Conversely, some investigations indicated that for the MWCNTs/PA6 blend composites, the Tg did not change with respect to PA6, due to a lower/weak covalent linkage between MWCNTs and PA6 [22, 33]. In this experiment, no any modification for MWCNTs was proceeded and the increasing Tg was probably ascribe to the strong interaction existing between MWCNTs and aromatic PA chains, which restrict the movement of PA chains and lead to the increasing Tg temperature.

In this case, in order to get a close check whether adding surfactant is help to increase the strengthening effect of CNT to neat PA, the thermal mechanical property of 1 wt.% CNT/PA-SDBS and 1 wt.% CNT/PA are comparably investigated. As exhibited in curves from Fig. 11, which clearly indicates after the surfactant was added, the storage modulus and Tg for composites are both improved, i.e., increasing about one times for storage modulus and 15 °C for Tg temperature (see Table 2). This observation also proves that the addition of surfactant is help to disperse the carbon nanotube into PA matrix, and accordingly increasing the mechanical property and Tg of composites.

Conclusion

Semi-aromatic polyamide(PA)/(MWCNT) composite was prepared through a high-speed shearing (11,000 rpm) step for 2 h in the presence of surfactant SDBS. To the analysis of morphology, crystallization and dynamical mechanical property show the presence of SDBS help to disperse the MWCNT, largely enhancing the mechanical property; the storage modulus (E′) of 3 wt.% MWCNT/PA-SDBS at 90 °C is 3.5 times greater than PA and the (Tg) increases about 27 °C. Similar phenomena are not found in MWCNT/PA composite without surfactant. Simultaneously, the filled MWCNT was not the effect of crystalline phase and crystallinity of PA, proving the increasing mechanical property for these composites is the origin from the strengthening effect of MWCNT itself, not being caused by the change of crystalline phase and crystallinity resulted in by the addition of MWCNT. The increasing Tg probably ascribe to the strong interaction existing between MWCNTs itself and PA chains, restricting the movement of PA chains. Which indicate that the strong interaction exists between the carbon nanotube itself and aromatic polymer chains. Just through a simple method dispersing the carbon nanotube into aromatic polymer can obtain a large enhancing mechanical property, without complicated modification for carbon nanotube carried out, thus, the damage to carbon nanotube structure is also smaller. This result will be applied to the preparation of other aromatic polymer-CNT composites.
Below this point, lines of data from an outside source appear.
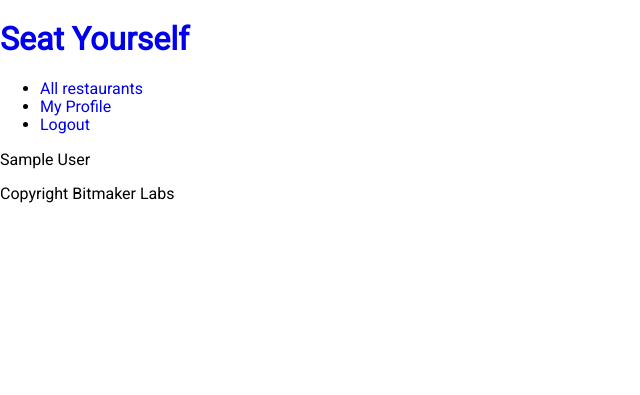
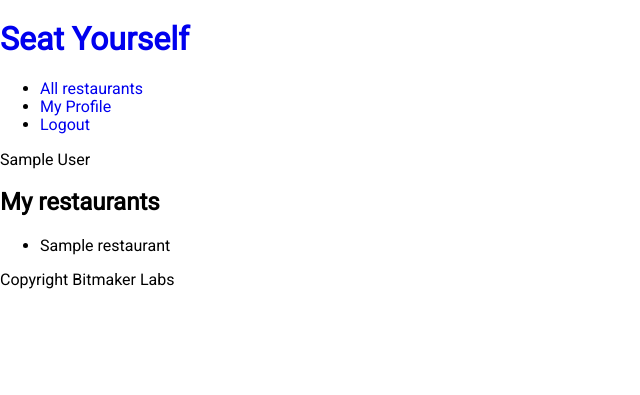
Before and after one commit to ynjacobs/seat_yourself_django, a Django app: page /profile/ in a window 1280 px wide. Shown: the top 395 px of the page, without its empty margins (0-640 px from the left). Run offline with Django 3.2, Linux system fonts and the light colour scheme; a user stored in the database is signed in; tables that the repository leaves empty hold one stand-in row (values such as "Sample post").

Commit message:
Add owned restaurants to profile

```diff
--- a/restaurants/templates/profile.html
+++ b/restaurants/templates/profile.html
@@ -8,5 +8,15 @@
     </form>
   {% else %}
     <p>{{ request.user.profile.full_name}}</p>
+    {% if request.user.owned_restaurants.exists %}
+      <h2>My restaurants</h2>
+        <ul>
+          {% for restaurant in request.user.owned_restaurants.all %}
+            <li>
+              {{ restaurant.name }}
+            </li>
+          {% endfor %}
+        </ul>
+    {% endif %}
   {% endif %}
 {% endblock %}
```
Acknowledgement

This work was partially subsidized by Henan Innovation Project for University Prominent Research Talents (“HAIPURT”) program.

Copyright information

© Springer Science+Business Media, LLC 2007